Under a constitutional democracy, freedom, liberty, and personal independence exist only if society compels the institutions of government to be governed by the rule of law. Under such a system, the necessary condition that must exist before the law can be useful in restoring freedom and liberty is the equal sharing of power between the various institutions of government. However, such co-existence and equal sharing of power is not sufficient to guarantee preservation of individual rights under a constitution. Such a guarantee exists only if the members of each of the executive branch, the legislative branch, and the judicial branch are held to account to society for their decisions and actions. In Minnesota, the constitutional right of the voters to hold the judiciary accountable has been severely restricted by a set of laws that: (1) strongly discourage challenged judicial elections; (2) encourage those voters who do vote for judges to select the “Incumbent”; (3) deny the voters the power to decide who will be their judge; and (4) disallow the voters their right to consent to the judicial selection.
Article VI, Section 7 of the Minnesota Constitution states that: Judges “shall be elected by the voters from the area which they are to serve.” On the face of the constitutional mandate, it appears that the voters have the right determine who is their judge. That is, the voters have the right to select the candidate who should be elevated to the bench in “the area which they are to serve.” In Minnesota, the constitutional right of the voters to determine who is their judge has been denied.
Typically, in Minnesota, a judge is elevated to the bench by appointment by the Governor. The system functions as follows: a sitting judge, who is nearing retirement, steps down no later than eighteen to twenty four months before of his term of six years; a Judicial Selection Committee accepts and examines applications from attorneys who show an interest in that particular judgeship; a short list of candidates are recommended to the Governor by the Judicial Selection Committee; the Governor interviews the candidates on the short list and appoints the replacement judge. That replacement judge then stands for election in what is called a “retention election.” On its face, the system used in Minnesota appears to comply with the mandate of Article VI, Section 7 of the Minnesota Constitution.
However, closer examination of the system indicates how the system has been manipulated to strongly discourage voters from even voting for a judge and strongly discourage a contested election. As a preliminary matter, the chairman of the Judicial Selection Committee is appointed to that position by the Governor. Once appointed, he is answerable only to the Governor and no oversight of the chairman is exerted by the Minnesota Legislature. The other members of the Judicial Selection Committee are not vetted by the legislature nor is any consent given by the public to the appointment of either the chairman or the members of the Committee.
Once a sitting judge announces retirement, the process of selecting the replacement judge is set into motion. The Office of the Governor announces the vacancy and instructs that attorneys who may wish to be considered for the position should submit application materials to the Judicial Selection Committee. Candidates for the position are, therefore, self-selecting and, of course, the candidates would request recommendations from references that would be positive. The names of the candidates before the Judicial Selection Committee are not made public and comments are not solicited from the public as to the fitness of the candidates before the Judicial Selection Committee. That is, the work of the Judicial Selection Committee is made largely in secret behind closed doors.
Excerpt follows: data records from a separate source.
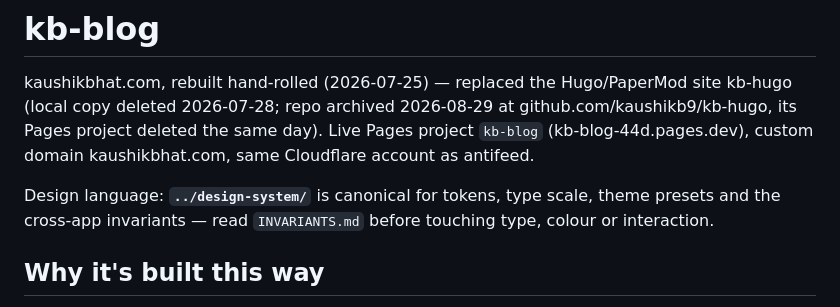
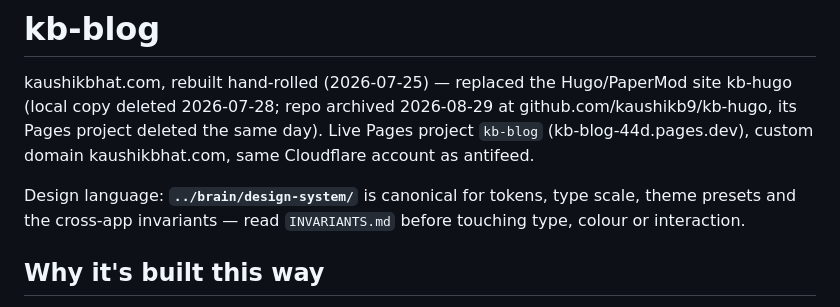
Before and after one commit to kaushikb9/kb-blog, a Markdown page: CLAUDE.md, the part around the change. Rendered like a GitHub page.

Commit message:
design-system moved into brain: update the path
~/Code/design-system is now ~/Code/brain/design-system.

Co-Authored-By: Claude Opus 5 (1M context) <noreply@anthropic.com>
Claude-Session: https://claude.ai/code/session_019je1c2Boc8Wr3N7dS3vqfD

```diff
--- a/CLAUDE.md
+++ b/CLAUDE.md
@@ -6,7 +6,7 @@ github.com/kaushikb9/kb-hugo, its Pages project deleted the same day). Live Page
 project `kb-blog` (kb-blog-44d.pages.dev), custom domain kaushikbhat.com,
 same Cloudflare account as antifeed.
 
-Design language: **`../design-system/`** is canonical for tokens, type scale,
+Design language: **`../brain/design-system/`** is canonical for tokens, type scale,
 theme presets and the cross-app invariants — read `INVARIANTS.md` before
 touching type, colour or interaction.
 
```
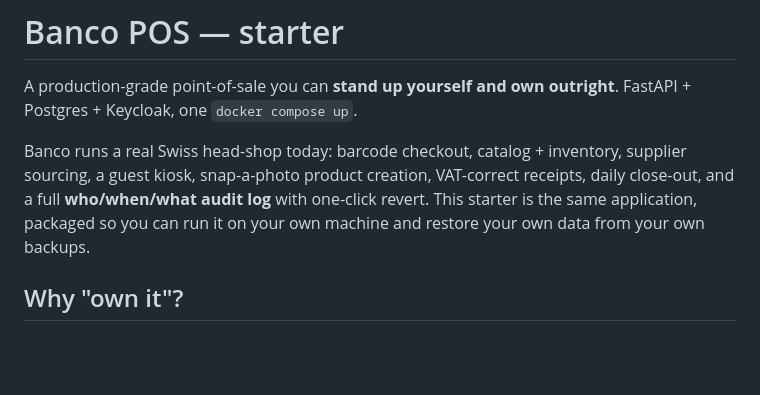
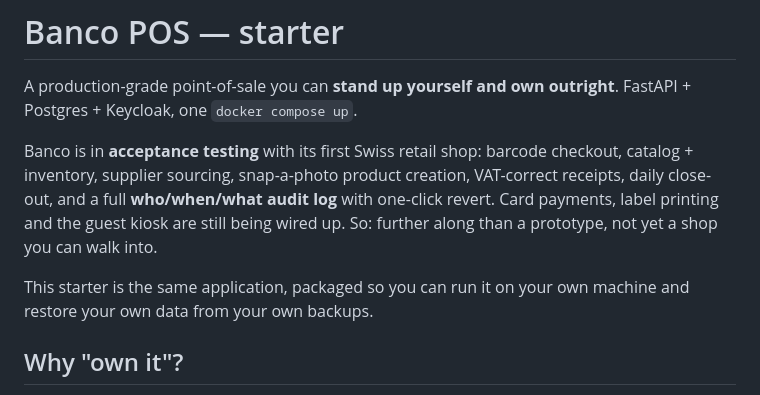
Before and after one commit to akenel/banco-starter, a Markdown page: README.md, the part around the change. Drawn GitHub-style; blank space fills up the shorter version.

Commit message:
docs: say acceptance testing, because that is what it is
The opening line claimed Banco "runs a real Swiss head-shop today". It does not
yet — it is in acceptance testing, going on site this week, with card payments,
label printing and the kiosk still to wire up.

A public README that overstates where the product is undermines the one thing a
small vendor actually sells, which is that you can believe what he tells you.
Also drops the trade descriptor: the shop is a retail shop here.

```diff
--- a/README.md
+++ b/README.md
@@ -3,11 +3,14 @@
 A production-grade point-of-sale you can **stand up yourself and own outright**.
 FastAPI + Postgres + Keycloak, one `docker compose up`.
 
-Banco runs a real Swiss head-shop today: barcode checkout, catalog + inventory,
-supplier sourcing, a guest kiosk, snap-a-photo product creation, VAT-correct
-receipts, daily close-out, and a full **who/when/what audit log** with one-click
-revert. This starter is the same application, packaged so you can run it on your
-own machine and restore your own data from your own backups.
+Banco is in **acceptance testing** with its first Swiss retail shop: barcode
+checkout, catalog + inventory, supplier sourcing, snap-a-photo product creation,
+VAT-correct receipts, daily close-out, and a full **who/when/what audit log** with
+one-click revert. Card payments, label printing and the guest kiosk are still being
+wired up. So: further along than a prototype, not yet a shop you can walk into.
+
+This starter is the same application, packaged so you can run it on your own machine
+and restore your own data from your own backups.
 
 ## Why "own it"?
 
```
The Judicial Selection Committee interviewed several candidates for Seat 5 in the Fifth Judicial District, which was then being vacated by Judge Bruce Gross: Nathan Busch was one of the candidates considered by the Judicial Selection Committee. During the interview, Nathan Busch was asked a number of “fluffy” questions and two questions of any note. These were as follows: (1) “what was your best case”; and, (2) “how does your political ideology align with that of the governor”?
Once the short list of candidates is sent by the Judicial Selection Committee to the Governor, the names of the candidates on that short list are made public. Even at this point, neither comments nor input are solicited from the public as to the fitness of the candidates on the shortlist. The Governor appoints the judge and the appointee then stands for what is called a “retention election” during the next election cycle. It should be noted at this point that the public was never asked as to whom they wanted as judge and the public was never allowed to give consent to the appointment of any particular judge.
On the federal level, the President nominates and the United States Senate then confirms, or not, the candidate. As has been well publicized in the past several decades, the candidates for the federal bench are rigorously and throughly scrutinized by the United States Senate on all matters, including their competency in the law, judicial philosophy, and service to society. During these confirmation hearings, input and comments from the public are not only welcomed, but solicited.
Not so in Minnesota. The Minnesota Senate has no say in either the appointment of a judge and it has no ability to scrutinize the candidate as does the United States Senate. The result of the political appointment process in Minnesota is that the risk is extraordinarily high that a judge will be seated who should not have been. Once appointed, the system that has been put into place makes it virtually impossible to remove that judge from the bench.
Nathan A. Busch